Overall, the base cards still bring home the bacon, and like years past I feel like the parallels / inserts are unnecessary - I'd rather have more variety of base card images, as they are the best part of the set! Have you picked up any Stadium Club yet this year? What are some of your favorite cards in the checklist?

Tuesday, July 30, 2019

1992 Topps Traded Set

The single solid color bricks that served as a calling card for Topps Traded Sets was gone for good in 1992. The longer, thinner boxes that started in 1990 were now the "standard" format, though Topps still had the brick version. Now both versions featured photo reproductions of the cards inside, featuring the big name free agents, rookies, and traded players.

Another change for trade was the back. For the first time since 1981, the traded set backs were the same color as the flagship set - no bright neon traded variation this time. Just like the regular set, a panoramic image of the player's new home was squeezed in whenever possible. There were 3 horizontal cards in the 1992 traded set, the rest are the more familiar portrait format.

Canada was stockpiling Hall of Fame players. Toronto grabbed a pair of Saint Paul, MN heroes, Jack Morris and Dave Winfield. The Expos reclaimed their prodigal son, Gary Carter was no longer the "The Kid," but still a fan favorite. Steady Eddie Murray would be one of several new faces in New York, hoping to power the Mets to the post season again.

The traded set rarely had the biggest of the big name rookies. 1992 would feature the future Rookie of the Year Pat Listach, Team USA standout Jason Varitek, 2-sport star Brian Jordan, and a very young Nomar Garciaparra. Nomar was just a college Freshman, earning his spot as the only walk-on for Team USA. It would be a few years before he'd return to the national spotlight with the Boston Red Sox.

Although 1992 was a big USA Olympic year, the baseball team was on the outside looking in. After losing to Cuba and Japan in the tournament, the US team missed out on all medals.

Canada would not field an Olympic baseball team, but they had the last laugh with the Blue Jays winning the first of two World Series championships. The "other" Canadian team was just showing early signs of the team they would become by the mid 90s.

The Minnesota Twins may have been overconfident following their 1991 World Series victory - they did little to improve their team following the season. They would replace Jack Morris with another 20 game winner, John Smiley. They also added veteran arm Bill Krueger.
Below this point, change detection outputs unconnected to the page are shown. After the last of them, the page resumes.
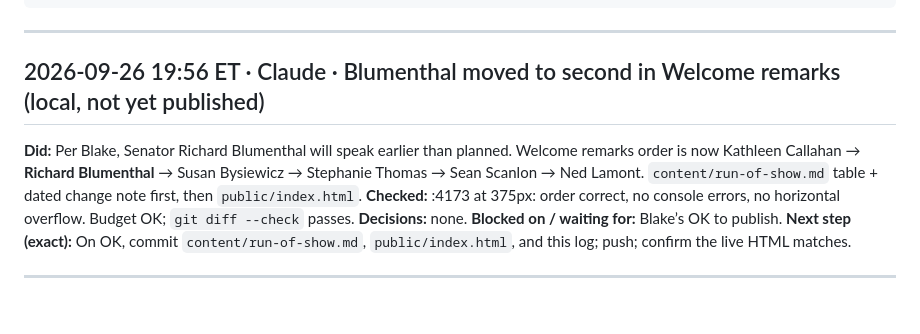
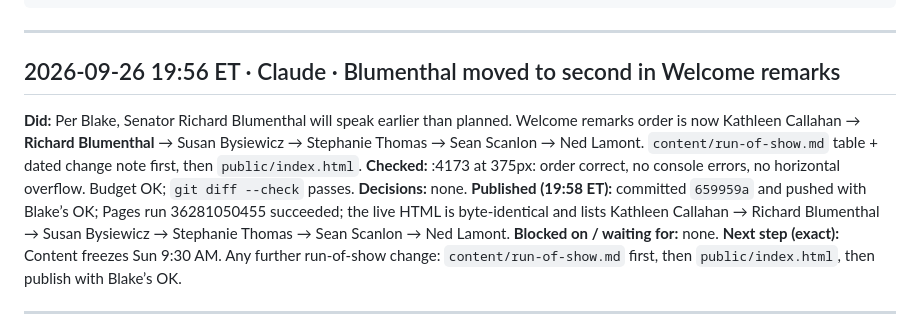
Before and after one commit to Blake32p/banquet-program-2026, a Markdown page: docs/WORKLOG.md, the part around the change. GitHub-like rendering.

Commit message:
Log the Blumenthal reorder deploy
Co-Authored-By: Claude Opus 5.5 <noreply@anthropic.com>

```diff
--- a/docs/WORKLOG.md
+++ b/docs/WORKLOG.md
@@ -14,13 +14,14 @@
 
 ---
 
-## 2026-09-26 19:56 ET · Claude · Blumenthal moved to second in Welcome remarks (local, not yet published)
+## 2026-09-26 19:56 ET · Claude · Blumenthal moved to second in Welcome remarks
 
 **Did:** Per Blake, Senator Richard Blumenthal will speak earlier than planned. Welcome remarks order is now Kathleen Callahan → **Richard Blumenthal** → Susan Bysiewicz → Stephanie Thomas → Sean Scanlon → Ned Lamont. `content/run-of-show.md` table + dated change note first, then `public/index.html`.
 **Checked:** :4173 at 375px: order correct, no console errors, no horizontal overflow. Budget OK; `git diff --check` passes.
 **Decisions:** none.
-**Blocked on / waiting for:** Blake’s OK to publish.
-**Next step (exact):** On OK, commit `content/run-of-show.md`, `public/index.html`, and this log; push; confirm the live HTML matches.
+**Published (19:58 ET):** committed `659959a` and pushed with Blake’s OK; Pages run 36281050455 succeeded; the live HTML is byte-identical and lists Kathleen Callahan → Richard Blumenthal → Susan Bysiewicz → Stephanie Thomas → Sean Scanlon → Ned Lamont.
+**Blocked on / waiting for:** none.
+**Next step (exact):** Content freezes Sun 9:30 AM. Any further run-of-show change: `content/run-of-show.md` first, then `public/index.html`, then publish with Blake’s OK.
 
 ---
 
```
While the team actually had a better record in 1992, they would fall short of the post season behind the still dangerous Oakland A's.

I tossed in Taubensee and Valera as some of my favorite images from the set.
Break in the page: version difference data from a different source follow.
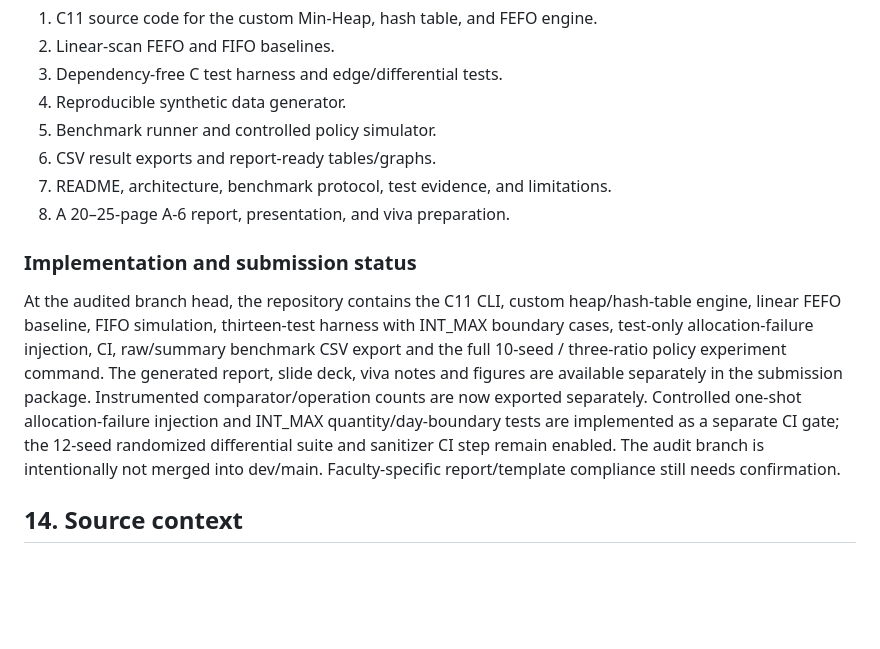
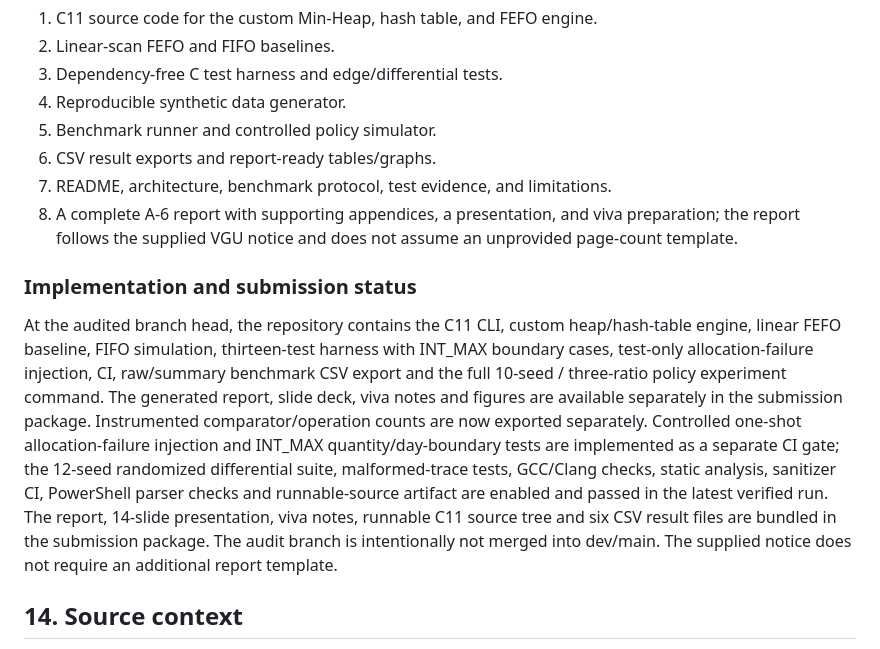
Before and after one commit to Pappu246/expiry-aware-food-inventory-prioritization, a Markdown page: PROJECT_SPEC.md, the part around the change. GitHub-like rendering; blank space fills up the shorter version.

Commit message:
docs: align project specification with final deliverables

```diff
--- a/PROJECT_SPEC.md
+++ b/PROJECT_SPEC.md
@@ -157,11 +157,11 @@ This is a scheduling/prioritization prototype, not a food-safety decision system
 5. Benchmark runner and controlled policy simulator.
 6. CSV result exports and report-ready tables/graphs.
 7. README, architecture, benchmark protocol, test evidence, and limitations.
-8. A 20–25-page A-6 report, presentation, and viva preparation.
+8. A complete A-6 report with supporting appendices, a presentation, and viva preparation; the report follows the supplied VGU notice and does not assume an unprovided page-count template.
 
 ### Implementation and submission status
 
-At the audited branch head, the repository contains the C11 CLI, custom heap/hash-table engine, linear FEFO baseline, FIFO simulation, thirteen-test harness with INT_MAX boundary cases, test-only allocation-failure injection, CI, raw/summary benchmark CSV export and the full 10-seed / three-ratio policy experiment command. The generated report, slide deck, viva notes and figures are available separately in the submission package. Instrumented comparator/operation counts are now exported separately. Controlled one-shot allocation-failure injection and INT_MAX quantity/day-boundary tests are implemented as a separate CI gate; the 12-seed randomized differential suite and sanitizer CI step remain enabled. The audit branch is intentionally not merged into dev/main. Faculty-specific report/template compliance still needs confirmation.
+At the audited branch head, the repository contains the C11 CLI, custom heap/hash-table engine, linear FEFO baseline, FIFO simulation, thirteen-test harness with INT_MAX boundary cases, test-only allocation-failure injection, CI, raw/summary benchmark CSV export and the full 10-seed / three-ratio policy experiment command. The generated report, slide deck, viva notes and figures are available separately in the submission package. Instrumented comparator/operation counts are now exported separately. Controlled one-shot allocation-failure injection and INT_MAX quantity/day-boundary tests are implemented as a separate CI gate; the 12-seed randomized differential suite, malformed-trace tests, GCC/Clang checks, static analysis, sanitizer CI, PowerShell parser checks and runnable-source artifact are enabled and passed in the latest verified run. The report, 14-slide presentation, viva notes, runnable C11 source tree and six CSV result files are bundled in the submission package. The audit branch is intentionally not merged into dev/main. The supplied notice does not require an additional report template.
 
 ## 14. Source context
 
```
The Hot Stove may have been cool in the Midwest, but the fires were burning on the coasts. The big free agents flocked to New York, with the Yankees scoring Danny Tartabull and the Mets adding Bobby Bonilla. A pair of trades sent Gary Sheffield and Eric Davis out West. Davis would reunite with his childhood friend Darryl Strawberry, and Sheffield would team up with San Diego legend Tony Gwynn.
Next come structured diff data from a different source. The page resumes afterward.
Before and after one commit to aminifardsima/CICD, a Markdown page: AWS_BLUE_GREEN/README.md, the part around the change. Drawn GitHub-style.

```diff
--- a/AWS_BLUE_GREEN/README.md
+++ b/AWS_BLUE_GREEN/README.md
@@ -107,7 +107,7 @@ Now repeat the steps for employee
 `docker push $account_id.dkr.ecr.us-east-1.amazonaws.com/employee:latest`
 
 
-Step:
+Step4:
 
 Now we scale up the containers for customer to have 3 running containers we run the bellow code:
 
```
Some off-season moves don't work out the way they were planned...

And others work out even better than you had hoped!

Last but not least, here's Kevin Campbell. You may be asking... why? What? Why? Well, to tell you the truth, if I had made this post last week, I would have skipped right past this card. Over the weekend, the Twins were playing the Chicago White Sox and LaTroy Hawkins was doing the commentary alongside play-by-play man Dick Bremer. They were talking about pitch selection and Bremer asked about the 4-seam vs. the 2-seam fastball. According to Hawkins, he never threw a 4-seamer in his entire MLB career - and he owed it all to Kevin Campbell. During Spring Training in his rookie year, Hawkins was warming up in the bullpen and Campbell noticed some fastball command issues from the young righty. He showed Hawkins his grip for his 2-seam fastball and Hawkins found it to be much more comfortable than any pitch he'd thrown before. The rest of his 21 year major league career, that 2-seamer would be LaTroy's bread and butter. So there you go - Kevin Campbell!